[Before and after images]
=== Begin Enclosure ===
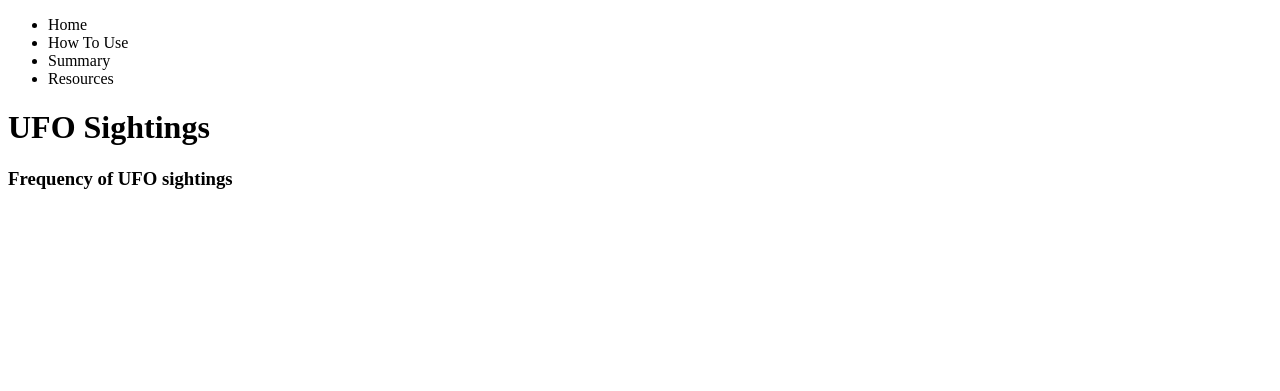
Repository: AidanJReid/Milestone-Project2
Page: index.html
The author's editor kept a record of every edit. The page is drawn from the files as they stood at one moment, then again after the next edit.
The browser window is 1280 px wide. The pictures show the whole page.
Some web libraries are served in a nearby version.

Above is the page before.

After the next edit:
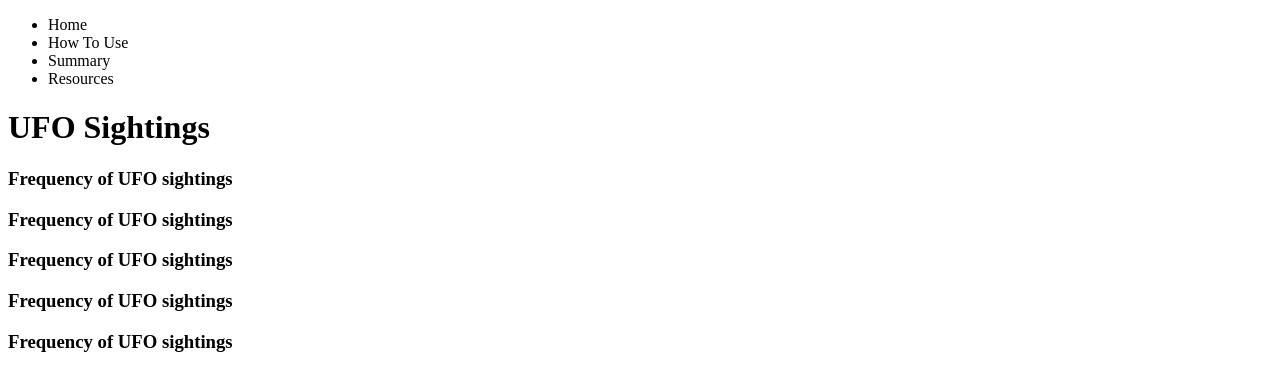
The edit:
--- a/index.html
+++ b/index.html
@@ -35,8 +35,22 @@
             <h3>Frequency of UFO sightings</h3>
             <div id="data1"></div>
         </div>
-        <div id="data2"></div>
-        <div id="data3"></div>
+        <div>
+            <h3>Frequency of UFO sightings</h3>
+            <div id="data1"></div>
+        </div>
+        <div>
+            <h3>Frequency of UFO sightings</h3>
+            <div id="data1"></div>
+        </div>
+        <div>
+            <h3>Frequency of UFO sightings</h3>
+            <div id="data1"></div>
+        </div>
+        <div>
+            <h3>Frequency of UFO sightings</h3>
+            <div id="data1"></div>
+        </div>
     </div>
 </body>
=== End Enclosure ===
Beginning at the line that contains "Page: index.html", give the remaining lines of the records again exactly, through the last one. Leave out pictures.

[REPLY TO THE EXERCISE]
Page: index.html
The author's editor kept a record of every edit. The page is drawn from the files as they stood at one moment, then again after the next edit.
The browser window is 1280 px wide. The pictures show the whole page.
Some web libraries are served in a nearby version.

Above is the page before.

After the next edit:
The edit:
--- a/index.html
+++ b/index.html
@@ -35,8 +35,22 @@
             <h3>Frequency of UFO sightings</h3>
             <div id="data1"></div>
         </div>
-        <div id="data2"></div>
-        <div id="data3"></div>
+        <div>
+            <h3>Frequency of UFO sightings</h3>
+            <div id="data1"></div>
+        </div>
+        <div>
+            <h3>Frequency of UFO sightings</h3>
+            <div id="data1"></div>
+        </div>
+        <div>
+            <h3>Frequency of UFO sightings</h3>
+            <div id="data1"></div>
+        </div>
+        <div>
+            <h3>Frequency of UFO sightings</h3>
+            <div id="data1"></div>
+        </div>
     </div>
 </body>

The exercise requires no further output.